From Anne Giles Clelland:
My brain will potentially join the 5,000 referred to by Read Montague in his TED Talk, What we’re learning from 5,000 brains. (This post was inspired by the inaugural TEDxVirginiaTech event hosted on November 10, 2012 in Blacksburg, Virginia, home of Handshake Media and Handshake 2.0, whose videos were recently released.)
I replied to a request for brain research study recipients posted by the Virginia Tech Carilion Research Institute. Having helped coordinate a small pilot study for use of our behavioral health software platform Cognichoice(TM) in collaboration with an academic research hospital, I was fascinated to see the documents for what I believe was an example of the top level of research, a Randomized Control Trial (RCT). Dr. Read Montague and Dr. Warren Bickel were principal investigators on the study in which I participated for two days in mid-October, 2012. One session involved various tests with software and interviewers, and the other making choices with hand controls while undergoing an MRI.
I volunteered for the study because I am interested in choices, people will help us when they volunteer for our study, so I wanted to join them in helping the research efforts of others, and I have no children and felt a longing to join this opportunity to contribute to science that, in some way, might help future generations. And many can’t, and I can, so I did: I can tolerate extended time in an MRI tube.
Of the 13,000+ health apps in the App Store, an estimated 95% are untested. Having just returned from the mHealth Summit where I learned of the paradox of the complexity, cost and the length of time (sometimes years) required for an RCT, and the complexity, cost and flexibility of time (the lean startup model can deploy changes in a matter of minutes) required for mobile software application development, I have only admiration for the research being done by Dr. Montague and Dr. Bickel.

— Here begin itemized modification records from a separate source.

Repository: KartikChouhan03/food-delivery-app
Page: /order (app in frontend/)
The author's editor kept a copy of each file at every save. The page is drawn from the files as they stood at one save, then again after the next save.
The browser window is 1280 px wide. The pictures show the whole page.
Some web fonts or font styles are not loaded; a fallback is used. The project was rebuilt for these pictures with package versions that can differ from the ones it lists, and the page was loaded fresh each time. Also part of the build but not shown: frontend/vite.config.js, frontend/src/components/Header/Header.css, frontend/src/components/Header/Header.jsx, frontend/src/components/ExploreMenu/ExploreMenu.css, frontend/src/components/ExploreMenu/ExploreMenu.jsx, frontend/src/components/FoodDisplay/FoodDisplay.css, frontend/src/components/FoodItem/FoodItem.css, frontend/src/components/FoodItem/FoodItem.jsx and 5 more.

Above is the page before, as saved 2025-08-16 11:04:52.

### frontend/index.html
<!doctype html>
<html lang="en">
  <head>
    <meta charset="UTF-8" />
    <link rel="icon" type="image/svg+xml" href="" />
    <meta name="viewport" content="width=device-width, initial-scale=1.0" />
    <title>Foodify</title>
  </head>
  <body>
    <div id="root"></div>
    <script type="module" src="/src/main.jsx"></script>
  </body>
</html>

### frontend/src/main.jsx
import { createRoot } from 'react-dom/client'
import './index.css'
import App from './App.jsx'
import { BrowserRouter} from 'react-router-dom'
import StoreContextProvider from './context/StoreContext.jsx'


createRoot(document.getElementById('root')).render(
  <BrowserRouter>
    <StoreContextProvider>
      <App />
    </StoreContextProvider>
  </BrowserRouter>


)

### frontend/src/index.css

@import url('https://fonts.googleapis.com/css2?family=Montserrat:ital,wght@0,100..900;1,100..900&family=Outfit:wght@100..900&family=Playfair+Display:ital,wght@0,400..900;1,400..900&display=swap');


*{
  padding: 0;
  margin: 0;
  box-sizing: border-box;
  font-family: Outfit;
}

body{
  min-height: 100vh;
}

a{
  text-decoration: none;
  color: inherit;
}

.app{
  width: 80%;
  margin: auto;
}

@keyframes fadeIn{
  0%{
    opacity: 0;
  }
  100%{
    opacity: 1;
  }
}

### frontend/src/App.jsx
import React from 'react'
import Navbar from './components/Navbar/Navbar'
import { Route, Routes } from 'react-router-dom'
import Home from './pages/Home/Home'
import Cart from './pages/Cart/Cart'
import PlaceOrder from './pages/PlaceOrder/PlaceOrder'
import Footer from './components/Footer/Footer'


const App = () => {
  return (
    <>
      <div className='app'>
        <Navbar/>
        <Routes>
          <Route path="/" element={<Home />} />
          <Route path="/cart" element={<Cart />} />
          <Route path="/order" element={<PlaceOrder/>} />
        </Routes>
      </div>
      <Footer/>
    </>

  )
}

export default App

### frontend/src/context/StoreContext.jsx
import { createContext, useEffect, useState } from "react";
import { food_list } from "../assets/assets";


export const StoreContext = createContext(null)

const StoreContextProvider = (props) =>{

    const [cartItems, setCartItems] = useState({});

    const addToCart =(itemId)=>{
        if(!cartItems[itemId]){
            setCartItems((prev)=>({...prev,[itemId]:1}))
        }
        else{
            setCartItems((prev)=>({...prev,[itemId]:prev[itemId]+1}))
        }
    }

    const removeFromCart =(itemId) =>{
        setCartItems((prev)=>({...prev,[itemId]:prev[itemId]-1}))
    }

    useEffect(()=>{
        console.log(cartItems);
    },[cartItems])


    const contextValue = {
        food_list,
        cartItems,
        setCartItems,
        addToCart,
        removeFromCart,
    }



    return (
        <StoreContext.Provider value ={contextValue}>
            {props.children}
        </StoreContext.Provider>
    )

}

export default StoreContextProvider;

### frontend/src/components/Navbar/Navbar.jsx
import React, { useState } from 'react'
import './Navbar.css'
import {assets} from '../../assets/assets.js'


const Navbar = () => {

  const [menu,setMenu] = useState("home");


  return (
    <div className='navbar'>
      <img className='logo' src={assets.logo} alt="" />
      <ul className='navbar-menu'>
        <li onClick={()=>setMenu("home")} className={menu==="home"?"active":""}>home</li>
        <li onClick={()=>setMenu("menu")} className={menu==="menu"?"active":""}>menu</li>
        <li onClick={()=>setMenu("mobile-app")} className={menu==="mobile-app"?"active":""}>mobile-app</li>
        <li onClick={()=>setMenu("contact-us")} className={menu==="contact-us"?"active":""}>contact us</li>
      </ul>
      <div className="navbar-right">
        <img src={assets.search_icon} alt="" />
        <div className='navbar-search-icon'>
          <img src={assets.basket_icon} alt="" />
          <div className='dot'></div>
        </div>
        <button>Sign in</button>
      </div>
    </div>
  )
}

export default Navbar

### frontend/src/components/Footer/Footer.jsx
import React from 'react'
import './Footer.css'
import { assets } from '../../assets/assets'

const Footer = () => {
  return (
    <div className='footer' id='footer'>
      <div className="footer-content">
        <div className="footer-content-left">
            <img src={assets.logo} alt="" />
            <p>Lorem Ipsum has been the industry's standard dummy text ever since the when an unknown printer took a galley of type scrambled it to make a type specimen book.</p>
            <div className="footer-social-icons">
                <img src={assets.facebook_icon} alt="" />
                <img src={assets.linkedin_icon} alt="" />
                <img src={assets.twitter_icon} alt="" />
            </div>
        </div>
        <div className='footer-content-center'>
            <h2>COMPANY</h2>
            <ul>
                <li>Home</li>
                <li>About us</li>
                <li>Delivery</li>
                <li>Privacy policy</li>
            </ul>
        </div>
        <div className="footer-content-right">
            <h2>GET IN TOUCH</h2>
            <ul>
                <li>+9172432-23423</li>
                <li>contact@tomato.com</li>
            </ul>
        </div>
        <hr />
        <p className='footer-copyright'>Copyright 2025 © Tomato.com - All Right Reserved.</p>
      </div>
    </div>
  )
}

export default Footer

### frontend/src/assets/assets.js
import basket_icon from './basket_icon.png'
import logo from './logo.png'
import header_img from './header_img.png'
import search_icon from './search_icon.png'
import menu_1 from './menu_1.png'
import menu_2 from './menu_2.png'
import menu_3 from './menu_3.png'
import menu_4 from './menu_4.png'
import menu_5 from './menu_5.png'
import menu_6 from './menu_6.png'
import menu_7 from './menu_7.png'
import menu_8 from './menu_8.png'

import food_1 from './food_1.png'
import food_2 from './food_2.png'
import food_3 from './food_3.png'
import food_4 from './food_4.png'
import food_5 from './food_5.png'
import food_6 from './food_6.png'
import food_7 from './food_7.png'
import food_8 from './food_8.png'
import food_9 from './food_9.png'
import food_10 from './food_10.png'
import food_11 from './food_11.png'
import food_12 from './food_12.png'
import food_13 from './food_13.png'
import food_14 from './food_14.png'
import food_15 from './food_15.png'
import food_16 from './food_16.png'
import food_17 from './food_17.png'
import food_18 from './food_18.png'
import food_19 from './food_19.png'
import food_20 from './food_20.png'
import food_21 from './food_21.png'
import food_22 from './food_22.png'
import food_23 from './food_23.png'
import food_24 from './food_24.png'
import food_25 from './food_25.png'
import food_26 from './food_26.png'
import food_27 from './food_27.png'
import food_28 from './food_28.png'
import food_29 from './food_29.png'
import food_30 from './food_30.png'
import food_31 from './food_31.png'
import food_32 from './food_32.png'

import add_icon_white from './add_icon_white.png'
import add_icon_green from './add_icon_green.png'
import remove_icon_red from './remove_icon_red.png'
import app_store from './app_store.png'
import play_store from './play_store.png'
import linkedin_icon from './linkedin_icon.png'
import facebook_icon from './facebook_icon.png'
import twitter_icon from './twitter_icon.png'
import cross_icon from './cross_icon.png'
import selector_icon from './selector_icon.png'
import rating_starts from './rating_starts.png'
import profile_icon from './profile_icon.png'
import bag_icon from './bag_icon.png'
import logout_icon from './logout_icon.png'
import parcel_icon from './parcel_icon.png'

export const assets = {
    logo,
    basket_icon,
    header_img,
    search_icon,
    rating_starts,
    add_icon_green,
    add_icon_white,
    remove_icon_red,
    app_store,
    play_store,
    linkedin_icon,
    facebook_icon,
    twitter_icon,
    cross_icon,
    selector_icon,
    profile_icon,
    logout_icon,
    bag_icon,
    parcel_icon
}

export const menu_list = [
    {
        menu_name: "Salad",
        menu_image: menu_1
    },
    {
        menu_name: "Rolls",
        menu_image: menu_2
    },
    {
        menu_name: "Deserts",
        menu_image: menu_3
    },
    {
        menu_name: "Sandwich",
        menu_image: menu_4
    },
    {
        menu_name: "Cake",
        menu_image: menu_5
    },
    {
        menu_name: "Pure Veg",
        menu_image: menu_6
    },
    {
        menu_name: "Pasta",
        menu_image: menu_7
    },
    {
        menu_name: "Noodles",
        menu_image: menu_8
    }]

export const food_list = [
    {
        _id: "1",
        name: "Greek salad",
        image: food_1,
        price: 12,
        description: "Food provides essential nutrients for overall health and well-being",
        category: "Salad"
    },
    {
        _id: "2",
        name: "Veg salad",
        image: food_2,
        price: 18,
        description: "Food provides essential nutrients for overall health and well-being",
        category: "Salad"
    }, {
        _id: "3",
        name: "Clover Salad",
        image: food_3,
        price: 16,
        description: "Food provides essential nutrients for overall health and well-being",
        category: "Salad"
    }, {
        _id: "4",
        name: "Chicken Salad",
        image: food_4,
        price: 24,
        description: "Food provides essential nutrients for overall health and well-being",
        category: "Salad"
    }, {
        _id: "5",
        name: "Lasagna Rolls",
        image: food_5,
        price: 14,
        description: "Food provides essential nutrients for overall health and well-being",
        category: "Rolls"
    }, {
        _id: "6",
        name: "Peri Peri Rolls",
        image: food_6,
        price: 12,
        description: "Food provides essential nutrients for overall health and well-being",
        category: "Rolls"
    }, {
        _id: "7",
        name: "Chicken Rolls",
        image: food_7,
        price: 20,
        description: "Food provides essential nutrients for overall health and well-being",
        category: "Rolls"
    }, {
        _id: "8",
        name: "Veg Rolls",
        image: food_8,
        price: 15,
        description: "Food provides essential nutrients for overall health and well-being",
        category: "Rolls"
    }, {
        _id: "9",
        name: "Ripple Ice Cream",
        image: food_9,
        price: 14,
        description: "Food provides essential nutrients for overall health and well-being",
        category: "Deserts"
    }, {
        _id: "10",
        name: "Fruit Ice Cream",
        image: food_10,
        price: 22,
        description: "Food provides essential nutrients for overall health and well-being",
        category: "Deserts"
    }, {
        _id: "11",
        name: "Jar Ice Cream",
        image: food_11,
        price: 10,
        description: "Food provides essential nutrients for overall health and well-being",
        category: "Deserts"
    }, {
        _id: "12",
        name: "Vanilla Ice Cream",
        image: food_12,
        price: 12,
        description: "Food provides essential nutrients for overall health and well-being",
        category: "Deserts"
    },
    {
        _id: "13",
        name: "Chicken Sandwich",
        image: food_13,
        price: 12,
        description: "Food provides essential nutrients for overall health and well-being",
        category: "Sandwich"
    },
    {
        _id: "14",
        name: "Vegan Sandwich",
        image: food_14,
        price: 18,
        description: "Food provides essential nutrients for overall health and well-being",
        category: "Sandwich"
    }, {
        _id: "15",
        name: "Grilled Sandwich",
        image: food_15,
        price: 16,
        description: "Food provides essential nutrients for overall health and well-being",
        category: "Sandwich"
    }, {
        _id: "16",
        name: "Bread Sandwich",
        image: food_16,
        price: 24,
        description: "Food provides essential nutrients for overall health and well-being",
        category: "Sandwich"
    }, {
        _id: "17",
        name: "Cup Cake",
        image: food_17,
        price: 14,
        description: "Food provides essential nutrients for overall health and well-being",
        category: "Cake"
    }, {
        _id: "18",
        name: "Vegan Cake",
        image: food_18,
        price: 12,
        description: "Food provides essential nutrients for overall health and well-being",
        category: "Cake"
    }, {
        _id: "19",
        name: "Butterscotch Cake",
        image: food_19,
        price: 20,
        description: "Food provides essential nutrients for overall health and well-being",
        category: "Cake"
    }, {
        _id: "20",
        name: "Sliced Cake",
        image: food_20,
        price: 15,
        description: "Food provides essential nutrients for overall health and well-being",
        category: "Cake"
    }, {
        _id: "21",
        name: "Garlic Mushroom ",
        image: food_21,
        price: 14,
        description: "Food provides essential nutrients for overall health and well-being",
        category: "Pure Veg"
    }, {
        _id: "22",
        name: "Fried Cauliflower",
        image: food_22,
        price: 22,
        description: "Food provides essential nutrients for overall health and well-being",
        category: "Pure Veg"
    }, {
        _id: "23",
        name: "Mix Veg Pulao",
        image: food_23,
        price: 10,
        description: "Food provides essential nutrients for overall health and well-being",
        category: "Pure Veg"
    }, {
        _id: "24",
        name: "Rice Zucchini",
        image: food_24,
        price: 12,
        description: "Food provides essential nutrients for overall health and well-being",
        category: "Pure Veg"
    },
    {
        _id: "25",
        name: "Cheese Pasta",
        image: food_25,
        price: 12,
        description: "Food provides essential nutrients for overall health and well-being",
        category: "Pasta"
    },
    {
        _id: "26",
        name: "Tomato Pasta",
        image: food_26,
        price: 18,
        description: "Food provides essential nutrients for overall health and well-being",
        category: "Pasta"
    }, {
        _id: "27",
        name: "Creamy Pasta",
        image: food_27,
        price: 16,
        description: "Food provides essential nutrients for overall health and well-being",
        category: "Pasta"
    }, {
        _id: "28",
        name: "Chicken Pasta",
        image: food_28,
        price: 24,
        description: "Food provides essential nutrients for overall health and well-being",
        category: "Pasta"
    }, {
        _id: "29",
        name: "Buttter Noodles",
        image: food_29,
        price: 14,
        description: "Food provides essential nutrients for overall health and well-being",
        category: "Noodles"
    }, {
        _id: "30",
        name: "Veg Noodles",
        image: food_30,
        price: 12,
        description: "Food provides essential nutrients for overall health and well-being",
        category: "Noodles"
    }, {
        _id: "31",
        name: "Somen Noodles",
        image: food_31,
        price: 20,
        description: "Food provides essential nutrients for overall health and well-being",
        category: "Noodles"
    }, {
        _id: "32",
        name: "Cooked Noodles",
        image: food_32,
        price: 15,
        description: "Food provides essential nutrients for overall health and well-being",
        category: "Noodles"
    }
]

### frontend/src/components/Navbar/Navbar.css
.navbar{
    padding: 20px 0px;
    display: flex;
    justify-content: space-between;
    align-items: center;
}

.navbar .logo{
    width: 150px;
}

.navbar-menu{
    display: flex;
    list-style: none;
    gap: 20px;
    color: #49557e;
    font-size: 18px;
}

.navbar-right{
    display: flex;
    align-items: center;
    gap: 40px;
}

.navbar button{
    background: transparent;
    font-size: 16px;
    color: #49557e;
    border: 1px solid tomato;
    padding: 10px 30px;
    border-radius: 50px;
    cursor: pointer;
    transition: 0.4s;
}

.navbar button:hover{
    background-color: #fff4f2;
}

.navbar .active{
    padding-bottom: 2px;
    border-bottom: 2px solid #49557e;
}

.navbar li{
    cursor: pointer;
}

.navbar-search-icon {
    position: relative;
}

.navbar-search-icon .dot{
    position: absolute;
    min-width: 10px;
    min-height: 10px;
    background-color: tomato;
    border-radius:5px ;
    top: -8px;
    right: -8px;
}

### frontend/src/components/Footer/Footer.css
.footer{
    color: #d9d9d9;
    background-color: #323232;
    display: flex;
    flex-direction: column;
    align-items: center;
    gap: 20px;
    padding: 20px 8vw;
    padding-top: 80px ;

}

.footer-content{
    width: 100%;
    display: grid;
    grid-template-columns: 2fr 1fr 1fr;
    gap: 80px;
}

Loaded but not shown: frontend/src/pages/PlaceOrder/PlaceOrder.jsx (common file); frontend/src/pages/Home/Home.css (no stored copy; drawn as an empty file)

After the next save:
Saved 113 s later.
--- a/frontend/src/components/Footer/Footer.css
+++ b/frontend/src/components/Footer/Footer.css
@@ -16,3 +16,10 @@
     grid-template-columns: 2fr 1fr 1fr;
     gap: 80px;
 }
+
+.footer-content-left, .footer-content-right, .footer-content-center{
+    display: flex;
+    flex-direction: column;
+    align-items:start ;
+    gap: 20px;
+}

Researchers and entrepreneurs have to really believe in what they’re doing to put their ideas and theories to the test. 5000 brains. That’s a lot of tests and a lot of belief.
Of potential further interest: